* [Exercise objective]:
If any record holds an image, omit the image and print the rest exactly.

* [Recorded information]:
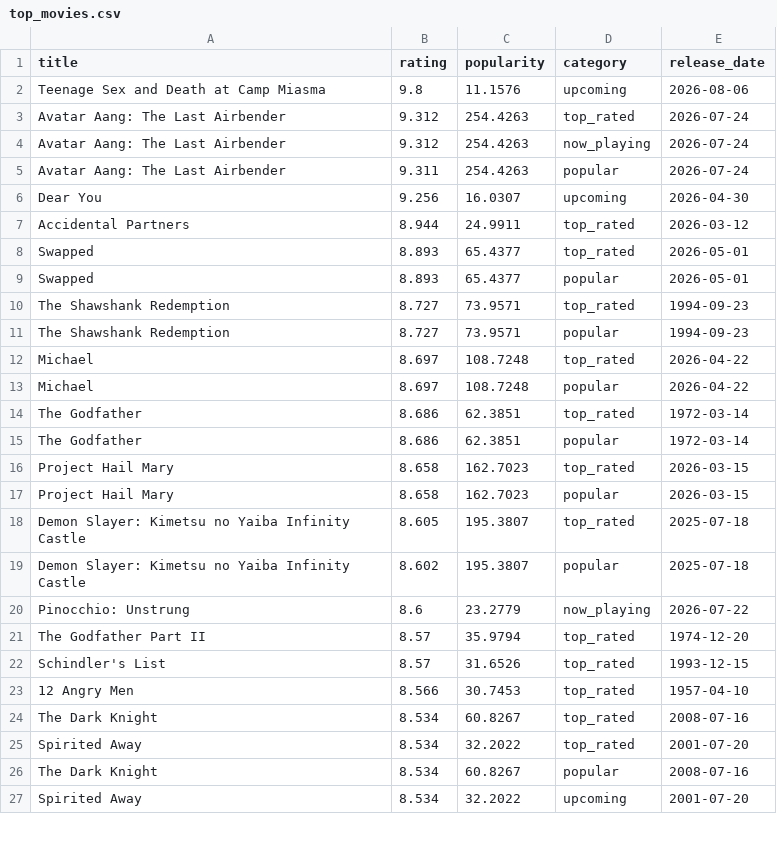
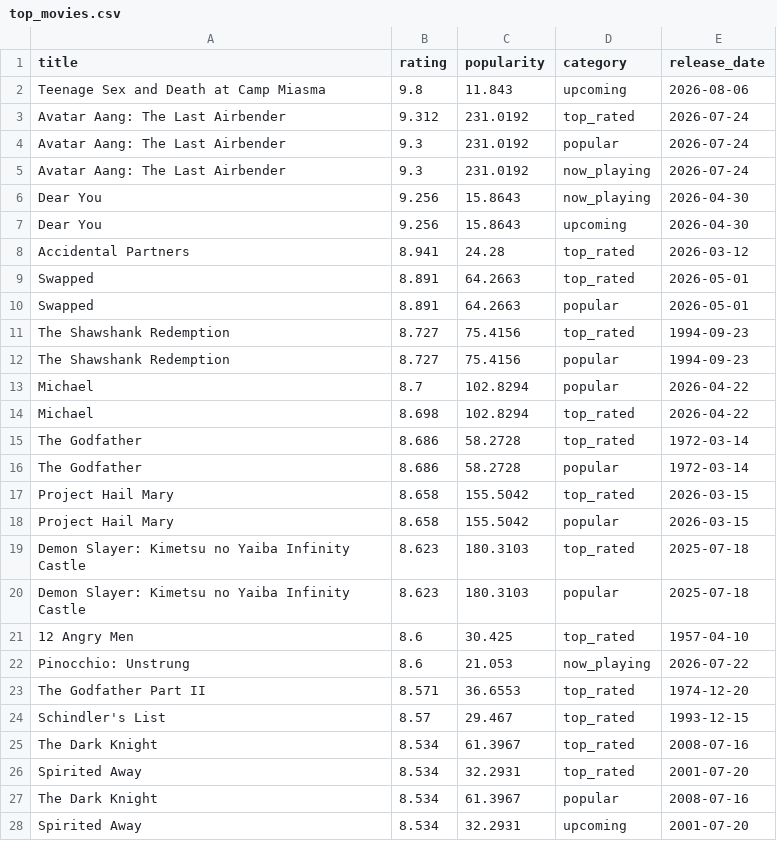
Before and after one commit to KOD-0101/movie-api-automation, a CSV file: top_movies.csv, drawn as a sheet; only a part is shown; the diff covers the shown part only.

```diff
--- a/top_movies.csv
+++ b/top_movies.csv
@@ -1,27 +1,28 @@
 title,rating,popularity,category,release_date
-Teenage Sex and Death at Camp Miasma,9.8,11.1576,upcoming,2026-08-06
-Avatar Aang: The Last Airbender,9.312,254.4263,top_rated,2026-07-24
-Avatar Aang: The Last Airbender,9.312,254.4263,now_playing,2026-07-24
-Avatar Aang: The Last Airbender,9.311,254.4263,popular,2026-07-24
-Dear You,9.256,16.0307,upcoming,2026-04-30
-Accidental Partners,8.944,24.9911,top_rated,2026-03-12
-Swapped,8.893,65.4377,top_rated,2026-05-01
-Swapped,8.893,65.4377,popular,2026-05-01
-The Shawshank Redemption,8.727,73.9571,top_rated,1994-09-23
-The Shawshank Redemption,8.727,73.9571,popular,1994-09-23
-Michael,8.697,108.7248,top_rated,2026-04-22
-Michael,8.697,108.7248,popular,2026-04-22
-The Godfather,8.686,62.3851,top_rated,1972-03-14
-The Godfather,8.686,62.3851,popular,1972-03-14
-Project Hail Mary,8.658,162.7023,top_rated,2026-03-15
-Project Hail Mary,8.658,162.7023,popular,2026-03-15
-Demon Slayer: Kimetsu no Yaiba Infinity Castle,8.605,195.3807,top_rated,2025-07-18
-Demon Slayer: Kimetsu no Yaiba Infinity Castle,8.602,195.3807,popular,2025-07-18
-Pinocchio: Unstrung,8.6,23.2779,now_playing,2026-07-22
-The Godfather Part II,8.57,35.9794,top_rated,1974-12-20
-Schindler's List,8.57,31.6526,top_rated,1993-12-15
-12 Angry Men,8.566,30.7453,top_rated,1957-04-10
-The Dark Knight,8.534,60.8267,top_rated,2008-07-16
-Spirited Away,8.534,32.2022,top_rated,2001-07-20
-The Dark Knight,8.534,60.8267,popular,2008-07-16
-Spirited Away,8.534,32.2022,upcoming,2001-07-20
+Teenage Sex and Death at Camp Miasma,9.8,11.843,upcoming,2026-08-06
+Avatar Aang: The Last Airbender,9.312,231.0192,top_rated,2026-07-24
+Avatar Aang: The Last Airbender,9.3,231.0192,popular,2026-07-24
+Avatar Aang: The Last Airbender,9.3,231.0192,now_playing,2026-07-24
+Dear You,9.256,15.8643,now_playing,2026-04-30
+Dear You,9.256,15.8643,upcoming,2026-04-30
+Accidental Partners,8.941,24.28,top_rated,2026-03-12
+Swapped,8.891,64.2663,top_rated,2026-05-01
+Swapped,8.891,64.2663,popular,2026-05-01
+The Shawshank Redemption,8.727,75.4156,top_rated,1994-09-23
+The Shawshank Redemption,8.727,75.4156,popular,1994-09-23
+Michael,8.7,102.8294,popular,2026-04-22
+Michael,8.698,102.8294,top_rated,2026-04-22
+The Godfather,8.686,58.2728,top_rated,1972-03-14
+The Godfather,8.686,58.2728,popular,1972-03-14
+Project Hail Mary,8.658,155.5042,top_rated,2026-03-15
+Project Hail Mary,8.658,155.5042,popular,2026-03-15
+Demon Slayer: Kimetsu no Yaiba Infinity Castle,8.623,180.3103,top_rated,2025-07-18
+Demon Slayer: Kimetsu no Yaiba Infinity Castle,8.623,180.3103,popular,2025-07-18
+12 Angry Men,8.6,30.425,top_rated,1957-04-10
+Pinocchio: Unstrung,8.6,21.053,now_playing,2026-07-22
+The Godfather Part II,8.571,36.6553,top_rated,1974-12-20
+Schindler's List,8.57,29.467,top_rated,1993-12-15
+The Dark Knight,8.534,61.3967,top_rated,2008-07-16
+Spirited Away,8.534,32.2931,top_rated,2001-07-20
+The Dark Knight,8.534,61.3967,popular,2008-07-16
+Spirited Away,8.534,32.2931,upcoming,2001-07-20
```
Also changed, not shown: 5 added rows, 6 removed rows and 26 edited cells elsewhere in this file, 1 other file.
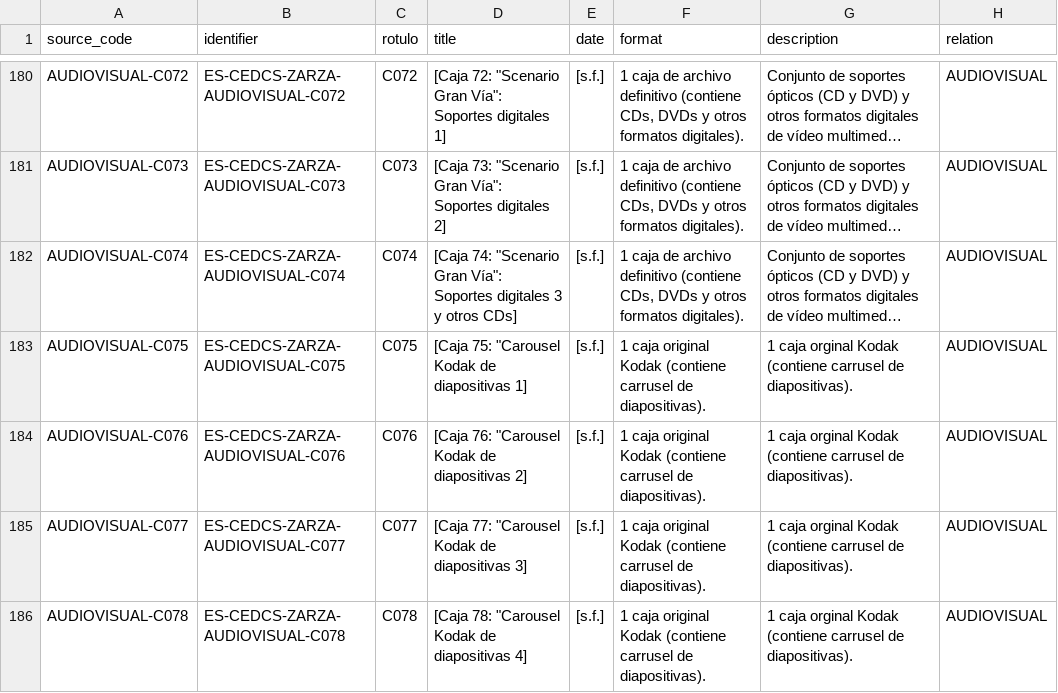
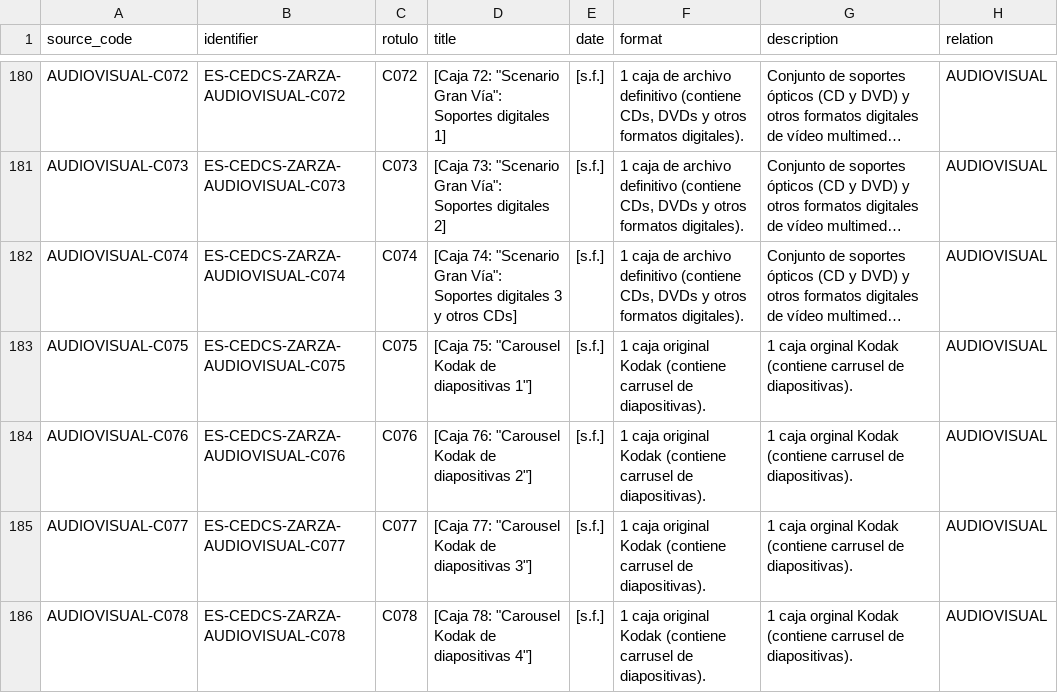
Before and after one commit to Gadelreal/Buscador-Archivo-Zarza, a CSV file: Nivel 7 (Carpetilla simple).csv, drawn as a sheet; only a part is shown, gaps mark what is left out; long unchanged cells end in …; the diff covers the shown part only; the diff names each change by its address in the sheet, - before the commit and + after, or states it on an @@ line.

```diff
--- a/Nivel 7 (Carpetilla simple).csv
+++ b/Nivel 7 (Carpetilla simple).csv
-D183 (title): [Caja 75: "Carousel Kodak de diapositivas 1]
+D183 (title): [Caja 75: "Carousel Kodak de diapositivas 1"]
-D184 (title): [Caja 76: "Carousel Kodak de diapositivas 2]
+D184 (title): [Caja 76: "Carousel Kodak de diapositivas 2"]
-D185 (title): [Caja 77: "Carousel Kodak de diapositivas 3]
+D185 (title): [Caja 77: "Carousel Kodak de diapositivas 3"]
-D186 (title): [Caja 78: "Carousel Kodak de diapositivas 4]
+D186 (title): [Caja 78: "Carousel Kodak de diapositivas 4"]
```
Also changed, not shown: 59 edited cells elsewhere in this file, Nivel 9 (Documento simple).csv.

* [Answer box]:
Before and after one commit to KOD-0101/movie-api-automation, a CSV file: top_movies.csv, drawn as a sheet; only a part is shown; the diff covers the shown part only.

```diff
--- a/top_movies.csv
+++ b/top_movies.csv
@@ -1,27 +1,28 @@
 title,rating,popularity,category,release_date
-Teenage Sex and Death at Camp Miasma,9.8,11.1576,upcoming,2026-08-06
-Avatar Aang: The Last Airbender,9.312,254.4263,top_rated,2026-07-24
-Avatar Aang: The Last Airbender,9.312,254.4263,now_playing,2026-07-24
-Avatar Aang: The Last Airbender,9.311,254.4263,popular,2026-07-24
-Dear You,9.256,16.0307,upcoming,2026-04-30
-Accidental Partners,8.944,24.9911,top_rated,2026-03-12
-Swapped,8.893,65.4377,top_rated,2026-05-01
-Swapped,8.893,65.4377,popular,2026-05-01
-The Shawshank Redemption,8.727,73.9571,top_rated,1994-09-23
-The Shawshank Redemption,8.727,73.9571,popular,1994-09-23
-Michael,8.697,108.7248,top_rated,2026-04-22
-Michael,8.697,108.7248,popular,2026-04-22
-The Godfather,8.686,62.3851,top_rated,1972-03-14
-The Godfather,8.686,62.3851,popular,1972-03-14
-Project Hail Mary,8.658,162.7023,top_rated,2026-03-15
-Project Hail Mary,8.658,162.7023,popular,2026-03-15
-Demon Slayer: Kimetsu no Yaiba Infinity Castle,8.605,195.3807,top_rated,2025-07-18
-Demon Slayer: Kimetsu no Yaiba Infinity Castle,8.602,195.3807,popular,2025-07-18
-Pinocchio: Unstrung,8.6,23.2779,now_playing,2026-07-22
-The Godfather Part II,8.57,35.9794,top_rated,1974-12-20
-Schindler's List,8.57,31.6526,top_rated,1993-12-15
-12 Angry Men,8.566,30.7453,top_rated,1957-04-10
-The Dark Knight,8.534,60.8267,top_rated,2008-07-16
-Spirited Away,8.534,32.2022,top_rated,2001-07-20
-The Dark Knight,8.534,60.8267,popular,2008-07-16
-Spirited Away,8.534,32.2022,upcoming,2001-07-20
+Teenage Sex and Death at Camp Miasma,9.8,11.843,upcoming,2026-08-06
+Avatar Aang: The Last Airbender,9.312,231.0192,top_rated,2026-07-24
+Avatar Aang: The Last Airbender,9.3,231.0192,popular,2026-07-24
+Avatar Aang: The Last Airbender,9.3,231.0192,now_playing,2026-07-24
+Dear You,9.256,15.8643,now_playing,2026-04-30
+Dear You,9.256,15.8643,upcoming,2026-04-30
+Accidental Partners,8.941,24.28,top_rated,2026-03-12
+Swapped,8.891,64.2663,top_rated,2026-05-01
+Swapped,8.891,64.2663,popular,2026-05-01
+The Shawshank Redemption,8.727,75.4156,top_rated,1994-09-23
+The Shawshank Redemption,8.727,75.4156,popular,1994-09-23
+Michael,8.7,102.8294,popular,2026-04-22
+Michael,8.698,102.8294,top_rated,2026-04-22
+The Godfather,8.686,58.2728,top_rated,1972-03-14
+The Godfather,8.686,58.2728,popular,1972-03-14
+Project Hail Mary,8.658,155.5042,top_rated,2026-03-15
+Project Hail Mary,8.658,155.5042,popular,2026-03-15
+Demon Slayer: Kimetsu no Yaiba Infinity Castle,8.623,180.3103,top_rated,2025-07-18
+Demon Slayer: Kimetsu no Yaiba Infinity Castle,8.623,180.3103,popular,2025-07-18
+12 Angry Men,8.6,30.425,top_rated,1957-04-10
+Pinocchio: Unstrung,8.6,21.053,now_playing,2026-07-22
+The Godfather Part II,8.571,36.6553,top_rated,1974-12-20
+Schindler's List,8.57,29.467,top_rated,1993-12-15
+The Dark Knight,8.534,61.3967,top_rated,2008-07-16
+Spirited Away,8.534,32.2931,top_rated,2001-07-20
+The Dark Knight,8.534,61.3967,popular,2008-07-16
+Spirited Away,8.534,32.2931,upcoming,2001-07-20
```
Also changed, not shown: 5 added rows, 6 removed rows and 26 edited cells elsewhere in this file, 1 other file.
Before and after one commit to Gadelreal/Buscador-Archivo-Zarza, a CSV file: Nivel 7 (Carpetilla simple).csv, drawn as a sheet; only a part is shown, gaps mark what is left out; long unchanged cells end in …; the diff covers the shown part only; the diff names each change by its address in the sheet, - before the commit and + after, or states it on an @@ line.

```diff
--- a/Nivel 7 (Carpetilla simple).csv
+++ b/Nivel 7 (Carpetilla simple).csv
-D183 (title): [Caja 75: "Carousel Kodak de diapositivas 1]
+D183 (title): [Caja 75: "Carousel Kodak de diapositivas 1"]
-D184 (title): [Caja 76: "Carousel Kodak de diapositivas 2]
+D184 (title): [Caja 76: "Carousel Kodak de diapositivas 2"]
-D185 (title): [Caja 77: "Carousel Kodak de diapositivas 3]
+D185 (title): [Caja 77: "Carousel Kodak de diapositivas 3"]
-D186 (title): [Caja 78: "Carousel Kodak de diapositivas 4]
+D186 (title): [Caja 78: "Carousel Kodak de diapositivas 4"]
```
Also changed, not shown: 59 edited cells elsewhere in this file, Nivel 9 (Documento simple).csv.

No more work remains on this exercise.